[RECORDS FOR THIS EXERCISE]

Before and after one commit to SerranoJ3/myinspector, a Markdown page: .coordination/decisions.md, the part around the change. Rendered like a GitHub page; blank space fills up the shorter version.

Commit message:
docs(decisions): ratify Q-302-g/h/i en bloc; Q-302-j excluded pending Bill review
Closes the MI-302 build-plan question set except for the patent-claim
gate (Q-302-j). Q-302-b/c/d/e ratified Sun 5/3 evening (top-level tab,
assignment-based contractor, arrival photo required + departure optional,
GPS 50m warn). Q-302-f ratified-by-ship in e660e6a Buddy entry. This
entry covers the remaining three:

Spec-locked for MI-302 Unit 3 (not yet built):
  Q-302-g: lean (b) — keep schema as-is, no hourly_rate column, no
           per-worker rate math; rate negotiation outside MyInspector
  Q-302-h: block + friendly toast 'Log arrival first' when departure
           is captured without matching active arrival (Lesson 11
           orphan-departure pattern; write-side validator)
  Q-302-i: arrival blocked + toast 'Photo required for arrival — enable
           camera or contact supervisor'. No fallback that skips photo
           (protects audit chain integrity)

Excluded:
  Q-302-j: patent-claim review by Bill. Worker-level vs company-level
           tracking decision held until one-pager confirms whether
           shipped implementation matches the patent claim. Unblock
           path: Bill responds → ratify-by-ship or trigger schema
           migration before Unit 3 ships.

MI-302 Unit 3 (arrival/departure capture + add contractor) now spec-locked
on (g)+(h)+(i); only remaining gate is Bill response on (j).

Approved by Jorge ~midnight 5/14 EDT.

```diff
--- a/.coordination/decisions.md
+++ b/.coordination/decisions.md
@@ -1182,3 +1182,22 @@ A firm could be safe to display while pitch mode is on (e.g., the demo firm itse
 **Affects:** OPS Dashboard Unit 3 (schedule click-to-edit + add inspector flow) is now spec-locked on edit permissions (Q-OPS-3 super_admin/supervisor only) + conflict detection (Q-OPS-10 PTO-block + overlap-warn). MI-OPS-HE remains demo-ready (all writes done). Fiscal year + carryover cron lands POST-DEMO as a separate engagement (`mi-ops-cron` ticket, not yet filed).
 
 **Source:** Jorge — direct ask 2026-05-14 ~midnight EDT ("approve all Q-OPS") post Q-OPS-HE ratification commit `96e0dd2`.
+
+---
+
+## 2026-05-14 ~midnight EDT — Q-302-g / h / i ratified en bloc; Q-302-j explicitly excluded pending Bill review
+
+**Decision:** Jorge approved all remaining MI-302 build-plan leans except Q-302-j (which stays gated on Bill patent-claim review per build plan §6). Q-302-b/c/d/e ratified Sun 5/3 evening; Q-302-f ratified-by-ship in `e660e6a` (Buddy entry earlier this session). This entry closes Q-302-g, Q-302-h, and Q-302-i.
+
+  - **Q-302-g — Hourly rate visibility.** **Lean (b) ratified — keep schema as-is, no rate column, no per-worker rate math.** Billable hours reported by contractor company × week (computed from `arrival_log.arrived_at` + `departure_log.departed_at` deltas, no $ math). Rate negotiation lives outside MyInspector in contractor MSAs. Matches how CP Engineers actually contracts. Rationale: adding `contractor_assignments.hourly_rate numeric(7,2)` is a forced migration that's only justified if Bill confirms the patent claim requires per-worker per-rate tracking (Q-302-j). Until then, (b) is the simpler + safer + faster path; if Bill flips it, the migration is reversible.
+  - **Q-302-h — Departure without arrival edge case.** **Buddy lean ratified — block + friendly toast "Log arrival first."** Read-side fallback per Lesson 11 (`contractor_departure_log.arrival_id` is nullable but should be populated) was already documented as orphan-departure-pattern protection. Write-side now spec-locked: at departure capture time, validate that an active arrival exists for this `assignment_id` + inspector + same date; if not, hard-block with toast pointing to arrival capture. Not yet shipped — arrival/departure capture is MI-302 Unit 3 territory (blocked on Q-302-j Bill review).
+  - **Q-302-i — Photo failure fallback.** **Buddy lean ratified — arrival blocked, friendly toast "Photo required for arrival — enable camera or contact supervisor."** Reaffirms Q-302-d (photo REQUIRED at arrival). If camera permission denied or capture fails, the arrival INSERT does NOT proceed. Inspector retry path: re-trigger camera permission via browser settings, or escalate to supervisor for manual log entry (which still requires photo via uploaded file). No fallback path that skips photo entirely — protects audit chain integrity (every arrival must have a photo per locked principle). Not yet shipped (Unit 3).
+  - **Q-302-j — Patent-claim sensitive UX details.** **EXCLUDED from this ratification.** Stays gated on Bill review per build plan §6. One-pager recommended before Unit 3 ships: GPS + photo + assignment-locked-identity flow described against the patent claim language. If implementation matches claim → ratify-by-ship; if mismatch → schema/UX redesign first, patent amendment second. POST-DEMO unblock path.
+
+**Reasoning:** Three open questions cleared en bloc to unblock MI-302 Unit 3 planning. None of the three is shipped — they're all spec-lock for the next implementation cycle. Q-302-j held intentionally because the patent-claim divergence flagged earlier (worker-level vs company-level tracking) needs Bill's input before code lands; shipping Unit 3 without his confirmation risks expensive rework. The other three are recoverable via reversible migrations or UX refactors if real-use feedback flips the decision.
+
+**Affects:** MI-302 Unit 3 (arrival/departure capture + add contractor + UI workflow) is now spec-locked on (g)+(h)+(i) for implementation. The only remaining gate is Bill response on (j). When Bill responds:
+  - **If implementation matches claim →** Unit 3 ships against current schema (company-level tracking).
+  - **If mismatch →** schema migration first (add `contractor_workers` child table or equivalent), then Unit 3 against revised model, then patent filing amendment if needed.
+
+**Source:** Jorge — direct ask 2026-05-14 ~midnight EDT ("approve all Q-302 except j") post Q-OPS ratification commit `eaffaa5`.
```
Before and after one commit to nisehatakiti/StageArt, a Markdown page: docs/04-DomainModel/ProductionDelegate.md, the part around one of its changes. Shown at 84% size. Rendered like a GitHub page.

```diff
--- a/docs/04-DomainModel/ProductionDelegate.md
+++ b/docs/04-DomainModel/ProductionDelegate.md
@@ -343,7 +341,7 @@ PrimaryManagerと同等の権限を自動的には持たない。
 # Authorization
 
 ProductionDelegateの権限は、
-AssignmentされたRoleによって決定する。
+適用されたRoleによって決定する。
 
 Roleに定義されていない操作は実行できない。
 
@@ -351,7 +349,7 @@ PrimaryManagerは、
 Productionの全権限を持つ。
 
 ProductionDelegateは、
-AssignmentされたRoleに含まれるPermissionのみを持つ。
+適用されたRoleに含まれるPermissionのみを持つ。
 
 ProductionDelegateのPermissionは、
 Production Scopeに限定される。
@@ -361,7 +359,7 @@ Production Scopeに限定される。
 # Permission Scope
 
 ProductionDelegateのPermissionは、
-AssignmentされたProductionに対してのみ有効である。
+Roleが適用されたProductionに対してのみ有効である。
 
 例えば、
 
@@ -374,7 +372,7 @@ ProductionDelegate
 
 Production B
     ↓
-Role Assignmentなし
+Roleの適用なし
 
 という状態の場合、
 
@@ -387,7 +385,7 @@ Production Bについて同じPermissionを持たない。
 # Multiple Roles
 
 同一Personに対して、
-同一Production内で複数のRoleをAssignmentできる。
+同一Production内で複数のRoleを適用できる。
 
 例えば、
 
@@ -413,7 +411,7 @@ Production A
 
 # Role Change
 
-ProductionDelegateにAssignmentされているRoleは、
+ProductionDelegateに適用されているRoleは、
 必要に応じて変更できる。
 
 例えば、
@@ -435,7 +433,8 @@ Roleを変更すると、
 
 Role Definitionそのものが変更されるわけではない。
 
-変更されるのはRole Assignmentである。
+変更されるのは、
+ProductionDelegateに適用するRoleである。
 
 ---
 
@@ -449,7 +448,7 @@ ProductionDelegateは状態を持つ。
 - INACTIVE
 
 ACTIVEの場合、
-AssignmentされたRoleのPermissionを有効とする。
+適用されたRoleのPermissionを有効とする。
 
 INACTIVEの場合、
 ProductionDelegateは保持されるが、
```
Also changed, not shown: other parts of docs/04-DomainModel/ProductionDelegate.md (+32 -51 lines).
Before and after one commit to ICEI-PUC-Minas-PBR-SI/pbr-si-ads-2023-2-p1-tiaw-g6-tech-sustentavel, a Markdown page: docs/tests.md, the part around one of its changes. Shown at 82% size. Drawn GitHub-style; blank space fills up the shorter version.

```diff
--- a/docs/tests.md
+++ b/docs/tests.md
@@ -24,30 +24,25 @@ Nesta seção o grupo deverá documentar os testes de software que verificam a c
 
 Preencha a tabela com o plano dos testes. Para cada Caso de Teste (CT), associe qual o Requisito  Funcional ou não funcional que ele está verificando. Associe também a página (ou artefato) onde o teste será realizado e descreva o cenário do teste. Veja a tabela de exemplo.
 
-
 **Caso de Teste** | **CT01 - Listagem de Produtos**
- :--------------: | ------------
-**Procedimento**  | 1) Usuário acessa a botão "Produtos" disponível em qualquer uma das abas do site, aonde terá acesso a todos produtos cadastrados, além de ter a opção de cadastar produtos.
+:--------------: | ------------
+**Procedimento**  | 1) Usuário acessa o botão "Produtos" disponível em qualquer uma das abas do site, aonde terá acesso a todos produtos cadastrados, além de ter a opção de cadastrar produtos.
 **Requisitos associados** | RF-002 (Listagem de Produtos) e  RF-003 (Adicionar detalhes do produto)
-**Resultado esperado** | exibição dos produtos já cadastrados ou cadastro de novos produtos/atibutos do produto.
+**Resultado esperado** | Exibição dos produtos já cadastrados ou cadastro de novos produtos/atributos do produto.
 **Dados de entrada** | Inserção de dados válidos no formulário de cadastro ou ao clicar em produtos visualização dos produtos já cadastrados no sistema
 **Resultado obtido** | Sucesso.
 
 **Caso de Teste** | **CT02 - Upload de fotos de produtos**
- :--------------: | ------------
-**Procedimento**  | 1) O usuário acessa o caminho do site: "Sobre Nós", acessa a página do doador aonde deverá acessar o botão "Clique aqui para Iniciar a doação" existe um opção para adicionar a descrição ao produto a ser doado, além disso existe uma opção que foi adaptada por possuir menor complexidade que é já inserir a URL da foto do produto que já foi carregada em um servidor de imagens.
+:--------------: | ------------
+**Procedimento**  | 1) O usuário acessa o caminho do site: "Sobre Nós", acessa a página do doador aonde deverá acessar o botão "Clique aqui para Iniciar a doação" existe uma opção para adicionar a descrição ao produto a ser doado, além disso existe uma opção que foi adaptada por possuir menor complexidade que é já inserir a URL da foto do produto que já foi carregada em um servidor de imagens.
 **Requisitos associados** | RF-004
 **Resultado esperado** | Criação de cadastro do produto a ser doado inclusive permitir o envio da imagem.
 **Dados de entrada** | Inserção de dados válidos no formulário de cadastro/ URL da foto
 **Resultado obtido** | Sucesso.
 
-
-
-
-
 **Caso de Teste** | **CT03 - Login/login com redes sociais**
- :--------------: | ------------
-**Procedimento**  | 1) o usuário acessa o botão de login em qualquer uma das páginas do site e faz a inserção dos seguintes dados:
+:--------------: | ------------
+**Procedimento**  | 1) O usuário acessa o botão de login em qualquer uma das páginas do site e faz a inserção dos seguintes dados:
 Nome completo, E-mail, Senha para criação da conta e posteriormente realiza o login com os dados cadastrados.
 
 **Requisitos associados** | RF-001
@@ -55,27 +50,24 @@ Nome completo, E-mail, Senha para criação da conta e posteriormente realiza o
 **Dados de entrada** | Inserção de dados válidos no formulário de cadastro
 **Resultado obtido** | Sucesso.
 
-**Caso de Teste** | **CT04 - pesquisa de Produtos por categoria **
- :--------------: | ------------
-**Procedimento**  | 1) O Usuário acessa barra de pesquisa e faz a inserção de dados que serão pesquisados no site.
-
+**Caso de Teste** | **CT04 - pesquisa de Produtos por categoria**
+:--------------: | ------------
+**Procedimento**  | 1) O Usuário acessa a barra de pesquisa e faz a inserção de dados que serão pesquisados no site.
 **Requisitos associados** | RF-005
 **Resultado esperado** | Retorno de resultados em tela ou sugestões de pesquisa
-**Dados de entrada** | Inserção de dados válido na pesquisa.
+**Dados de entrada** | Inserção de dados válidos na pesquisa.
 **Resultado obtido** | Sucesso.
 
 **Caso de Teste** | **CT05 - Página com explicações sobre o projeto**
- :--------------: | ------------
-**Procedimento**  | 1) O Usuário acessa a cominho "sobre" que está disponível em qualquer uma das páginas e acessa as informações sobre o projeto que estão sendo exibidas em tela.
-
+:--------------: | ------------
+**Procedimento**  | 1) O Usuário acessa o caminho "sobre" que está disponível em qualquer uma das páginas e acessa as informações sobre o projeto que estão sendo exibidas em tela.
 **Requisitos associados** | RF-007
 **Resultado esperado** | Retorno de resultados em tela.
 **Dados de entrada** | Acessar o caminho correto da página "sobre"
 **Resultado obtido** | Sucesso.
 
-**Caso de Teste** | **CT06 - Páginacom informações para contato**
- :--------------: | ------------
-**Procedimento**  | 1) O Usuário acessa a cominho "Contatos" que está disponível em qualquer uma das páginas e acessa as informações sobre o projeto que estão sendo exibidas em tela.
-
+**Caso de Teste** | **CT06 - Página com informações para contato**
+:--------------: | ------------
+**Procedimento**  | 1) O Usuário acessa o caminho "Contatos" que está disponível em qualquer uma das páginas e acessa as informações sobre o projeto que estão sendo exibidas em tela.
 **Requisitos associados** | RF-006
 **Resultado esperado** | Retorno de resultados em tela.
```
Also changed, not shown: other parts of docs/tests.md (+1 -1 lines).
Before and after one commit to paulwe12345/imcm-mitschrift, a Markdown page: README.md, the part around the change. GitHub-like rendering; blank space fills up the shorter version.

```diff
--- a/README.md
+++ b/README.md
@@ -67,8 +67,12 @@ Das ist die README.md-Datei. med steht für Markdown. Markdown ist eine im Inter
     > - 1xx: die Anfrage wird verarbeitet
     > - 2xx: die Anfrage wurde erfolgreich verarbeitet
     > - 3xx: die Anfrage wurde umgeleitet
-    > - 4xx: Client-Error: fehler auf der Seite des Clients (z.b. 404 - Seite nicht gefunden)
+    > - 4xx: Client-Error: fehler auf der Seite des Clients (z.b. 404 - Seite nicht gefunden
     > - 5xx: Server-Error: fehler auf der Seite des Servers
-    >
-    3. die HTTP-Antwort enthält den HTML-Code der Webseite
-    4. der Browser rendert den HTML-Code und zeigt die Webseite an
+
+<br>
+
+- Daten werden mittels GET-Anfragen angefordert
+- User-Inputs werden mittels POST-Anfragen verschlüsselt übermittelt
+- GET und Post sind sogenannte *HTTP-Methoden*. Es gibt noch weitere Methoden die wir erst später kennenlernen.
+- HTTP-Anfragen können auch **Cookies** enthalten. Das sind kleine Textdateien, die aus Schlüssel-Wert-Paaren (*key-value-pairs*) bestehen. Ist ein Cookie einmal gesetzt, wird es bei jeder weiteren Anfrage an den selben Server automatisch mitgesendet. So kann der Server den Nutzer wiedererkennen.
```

[/RECORDS FOR THIS EXERCISE]

- **REQUIRED ACTION**:
Which of the lines in the data hold the string "README"? Report each of them by copying it.

- **TASK ANSWER**:
Before and after one commit to paulwe12345/imcm-mitschrift, a Markdown page: README.md, the part around the change. GitHub-like rendering; blank space fills up the shorter version.
--- a/README.md
+++ b/README.md
@@ -67,8 +67,12 @@ Das ist die README.md-Datei. med steht für Markdown. Markdown ist eine im Inter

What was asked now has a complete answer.